Anyone know anything about these chips?

Rattlehead

New Member
Joined
Apr 28, 2021
Messages
3
Reaction score
2
Location
Columbus, OH
Hey all, I bought some 'vintage' poker chips a few years ago off a guy who bought them at a garage sale. I owned a poker club and he came in one day with them and I said "sure, I'll buy them" and totally forgot about them. I've tried to look them up in Google images, but can't find anything concrete about them. They are definitely faded, well used, and I'm positive they're clay. Any ideas on these?
 

Attachments
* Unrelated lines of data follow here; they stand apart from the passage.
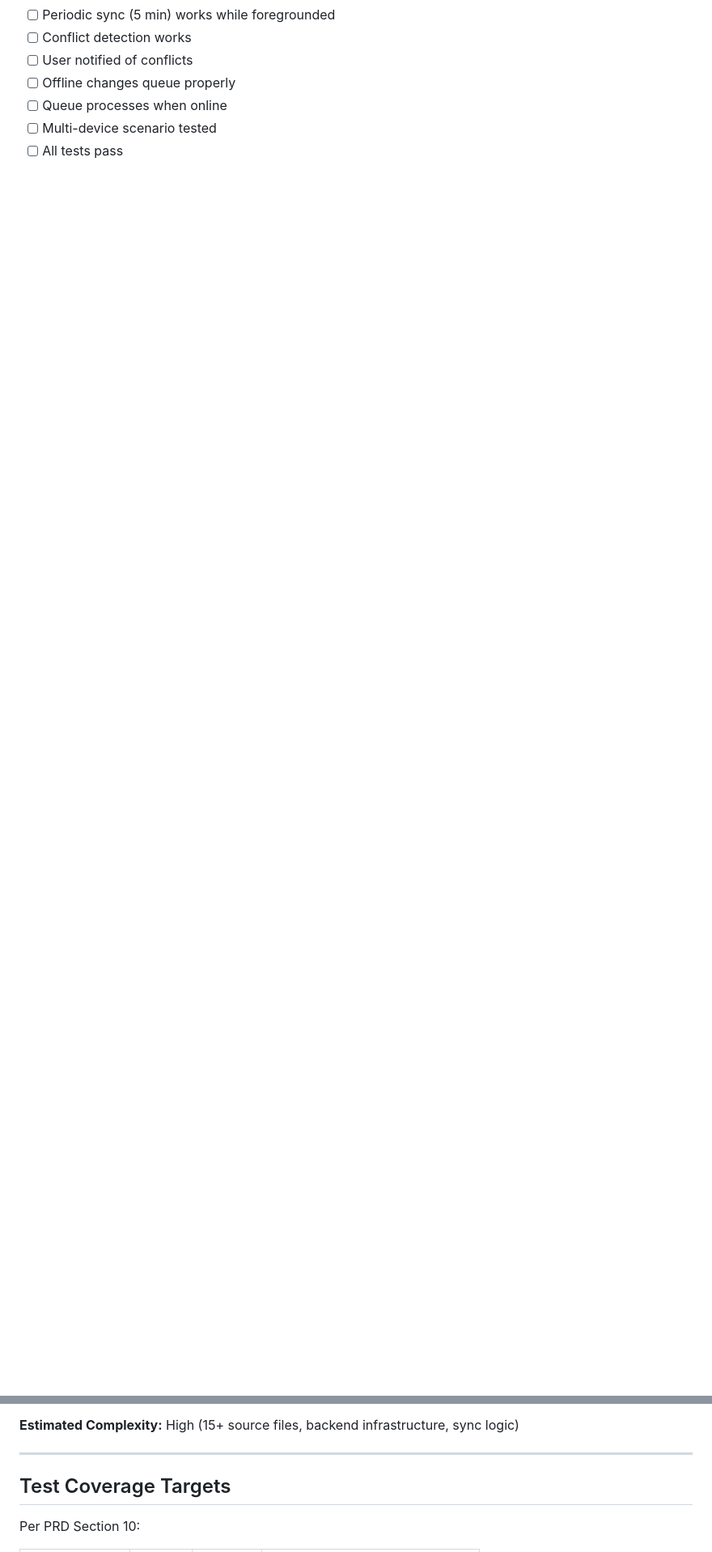
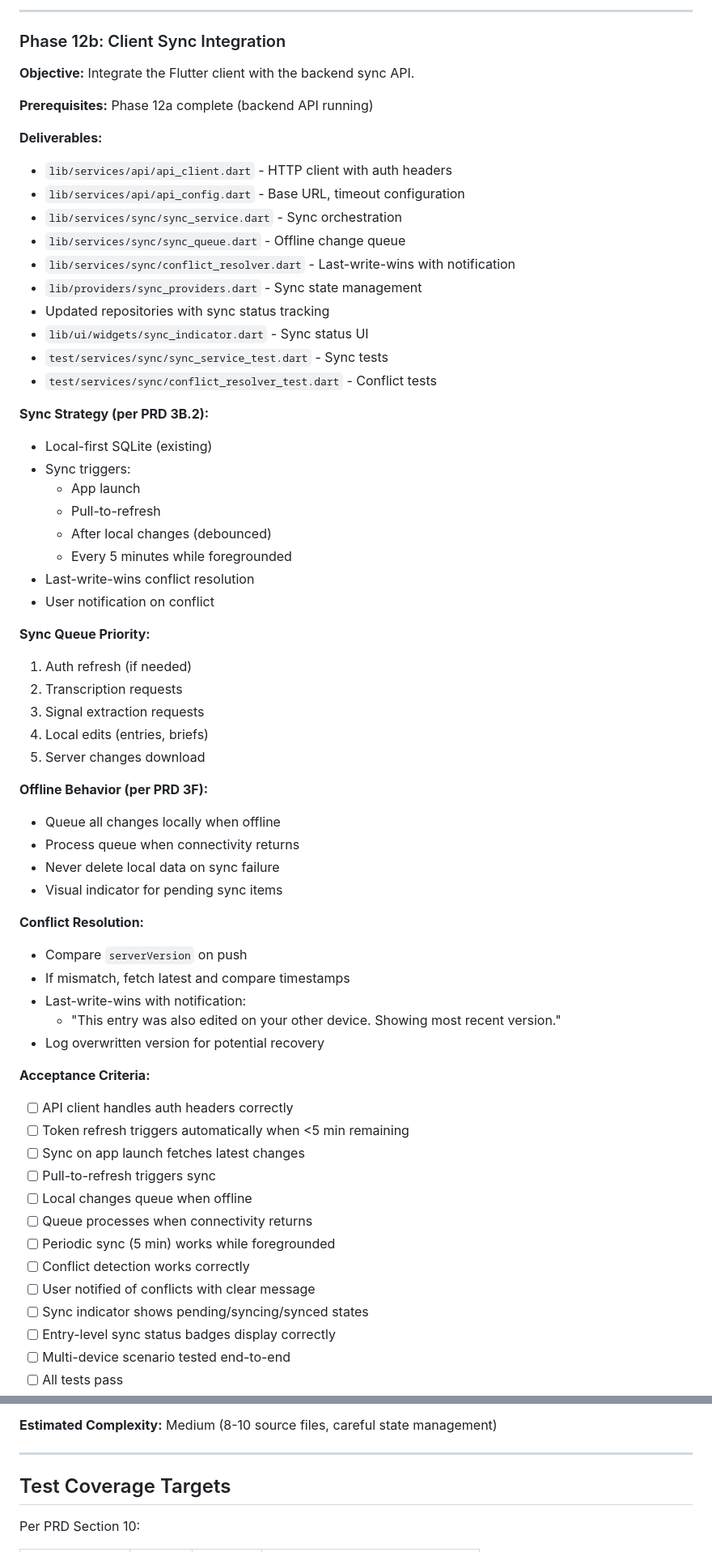
Before and after one commit to davistroy/board-journal, a Markdown page: PLAN.md, 2 parts joined by grey strips. Shown at 81% size. Rendered like a GitHub page; blank space fills up the shorter version.

```diff
--- a/PLAN.md
+++ b/PLAN.md
@@ -603,12 +627,69 @@ Welcome → Privacy → OAuth → First Entry
+---
+
+### Phase 12b: Client Sync Integration
+
+**Objective:** Integrate the Flutter client with the backend sync API.
+
+**Prerequisites:** Phase 12a complete (backend API running)
+
+**Deliverables:**
+- `lib/services/api/api_client.dart` - HTTP client with auth headers
+- `lib/services/api/api_config.dart` - Base URL, timeout configuration
+- `lib/services/sync/sync_service.dart` - Sync orchestration
+- `lib/services/sync/sync_queue.dart` - Offline change queue
+- `lib/services/sync/conflict_resolver.dart` - Last-write-wins with notification
+- `lib/providers/sync_providers.dart` - Sync state management
+- Updated repositories with sync status tracking
+- `lib/ui/widgets/sync_indicator.dart` - Sync status UI
+- `test/services/sync/sync_service_test.dart` - Sync tests
+- `test/services/sync/conflict_resolver_test.dart` - Conflict tests
+
+**Sync Strategy (per PRD 3B.2):**
+- Local-first SQLite (existing)
+- Sync triggers:
+  - App launch
+  - Pull-to-refresh
+  - After local changes (debounced)
+  - Every 5 minutes while foregrounded
+- Last-write-wins conflict resolution
+- User notification on conflict
+
+**Sync Queue Priority:**
+1. Auth refresh (if needed)
+2. Transcription requests
+3. Signal extraction requests
+4. Local edits (entries, briefs)
+5. Server changes download
+
+**Offline Behavior (per PRD 3F):**
+- Queue all changes locally when offline
+- Process queue when connectivity returns
+- Never delete local data on sync failure
+- Visual indicator for pending sync items
+
+**Conflict Resolution:**
+- Compare `serverVersion` on push
+- If mismatch, fetch latest and compare timestamps
+- Last-write-wins with notification:
+  - "This entry was also edited on your other device. Showing most recent version."
+- Log overwritten version for potential recovery
+
+**Acceptance Criteria:**
+- [ ] API client handles auth headers correctly
+- [ ] Token refresh triggers automatically when <5 min remaining
+- [ ] Sync on app launch fetches latest changes
+- [ ] Pull-to-refresh triggers sync
+- [ ] Local changes queue when offline
+- [ ] Queue processes when connectivity returns
 - [ ] Periodic sync (5 min) works while foregrounded
-- [ ] Conflict detection works
-- [ ] User notified of conflicts
-- [ ] Offline changes queue properly
-- [ ] Queue processes when online
-- [ ] Multi-device scenario tested
+- [ ] Conflict detection works correctly
+- [ ] User notified of conflicts with clear message
+- [ ] Sync indicator shows pending/syncing/synced states
+- [ ] Entry-level sync status badges display correctly
+- [ ] Multi-device scenario tested end-to-end
 - [ ] All tests pass
 
-**Estimated Complexity:** High (15+ source files, backend infrastructure, sync logic)
+**Estimated Complexity:** Medium (8-10 source files, careful state management)
 
 ---
 
```
Also changed, not shown: other parts of PLAN.md (+72 -47 lines).
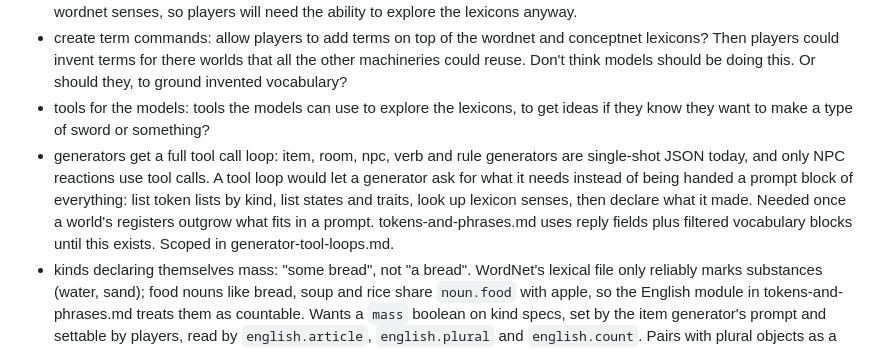
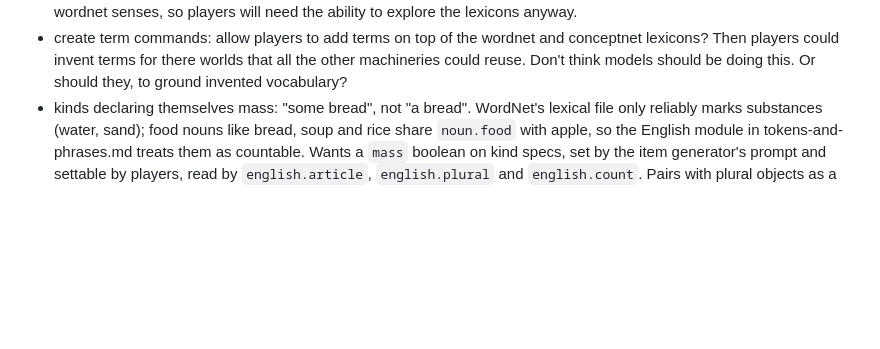
Before and after one commit to fastfinge/aimud, a Markdown page: docs/future-plans.md, the part around the change. Drawn GitHub-style; blank space fills up the shorter version.

Commit message:
Done and dusted generator loops. Docs are updated.

```diff
--- a/docs/future-plans.md
+++ b/docs/future-plans.md
@@ -50,8 +50,6 @@ unexpectedly, etc.
 * Co-ownership and institutional owners: worth having for corporations, countries, gangs, guilds, etc.
 * view term command: just for player interest. define returns everything conceptnet and wordnet both know about a term. Useful for players to get ideas if they're building themselves with no LLM. And things they build can get associated with wordnet senses, so players will need the ability to explore the lexicons anyway.
 * create term commands: allow players to add terms on top of the wordnet and conceptnet lexicons? Then players could invent terms for there worlds that all the other machineries could reuse. Don't think models should be doing this. Or should they, to ground invented vocabulary?
-* tools for the models: tools the models can use to explore the lexicons, to get ideas if they know they want to make a type of sword or something?
-* generators get a full tool call loop: item, room, npc, verb and rule generators are single-shot JSON today, and only NPC reactions use tool calls. A tool loop would let a generator ask for what it needs instead of being handed a prompt block of everything: list token lists by kind, list states and traits, look up lexicon senses, then declare what it made. Needed once a world's registers outgrow what fits in a prompt. tokens-and-phrases.md uses reply fields plus filtered vocabulary blocks until this exists. Scoped in generator-tool-loops.md.
 * kinds declaring themselves mass: "some bread", not "a bread". WordNet's lexical file only reliably marks substances (water, sand); food nouns like bread, soup and rice share `noun.food` with apple, so the English module in tokens-and-phrases.md treats them as countable. Wants a `mass` boolean on kind specs, set by the item generator's prompt and settable by players, read by `english.article`, `english.plural` and `english.count`. Pairs with plural objects as a single bound thing.
 * go through Evennia's crafting contrib. Could our rules and actions express everything here if fully used? If not, what are we missing? https://www.evennia.com/docs/latest/Contribs/Contrib-Crafting.html
 * a hand-built "endless alchemy" world, that ships with aimud. Gives the player earth, air, fire, and water. Let's them combine two of them, and the LLM decide what results from combining two things. Contains hand-built npc with a quest chain asking for different things for the player to try and make. Demonstrates hand-built rules and models working together, and how the player can build something fun that's more of a classic game shape, and the LLM can expand on it. With tutorial doc explaining how the world was made. Updated as new features are added, as the flagship to demonstrate what aimud is capable of.
```
Also changed, not shown: docs/generator-tool-loops.md (+1 -5 lines).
  • IMG_0001.JPEG
    IMG_0001.JPEG
    154.3 KB · Views: 63
  • IMG_0002.JPEG
    IMG_0002.JPEG
    115.7 KB · Views: 58
  • IMG_0003.JPEG
    IMG_0003.JPEG
    150.7 KB · Views: 53
  • IMG_0004.JPEG
    IMG_0004.JPEG
    135.9 KB · Views: 60
  • IMG_0005.JPEG
    IMG_0005.JPEG
    102.6 KB · Views: 62
  • IMG_0006.JPEG
    IMG_0006.JPEG
    98.1 KB · Views: 61
  • IMG_0007.JPEG
    IMG_0007.JPEG
    136.4 KB · Views: 65

CrazyEddie

Flush
Joined
Jul 25, 2020
Messages
1,594
Reaction score
2,167
Location
Georgia
Definitely clay, the edge molds give it away. The white chips are "small greek key" molds, the orange and blue chips are "roman" molds.

The cloverleaf and horseshoe hotstamps seem pretty distinctive but I don't know anything about them. Probably someone else will chime in with better information. My guess is that they were readily available as a home-game hotstamp and that these were originally sold to a home consumer rather than used in a club, card room, or casino - but on the other hand, clubs sometimes used generic chips like these rather than custom hotstamps with their own logos.
 

Rattlehead

New Member
Joined
Apr 28, 2021
Messages
3
Reaction score
2
Location
Columbus, OH
Thanks for the reply, and yeah I always believed these were used in a home and never in a casino but they've definitely had a lot of use. Thanks for the reply!
 

kaimat

Full House
Supporting Member
Joined
Mar 6, 2016
Messages
3,284
Reaction score
4,148
Location
USA
Blue and red are the Roman mold and whites are Small Greek Key.

Probably 1940s(ish), but I’m not the best historian here.
 

wolfpack

Flush
Joined
Aug 4, 2020
Messages
1,347
Reaction score
1,616
Location
Ohio
They are clay the clover club is small Greek key. I used to have a rack of them
 
Top Bottom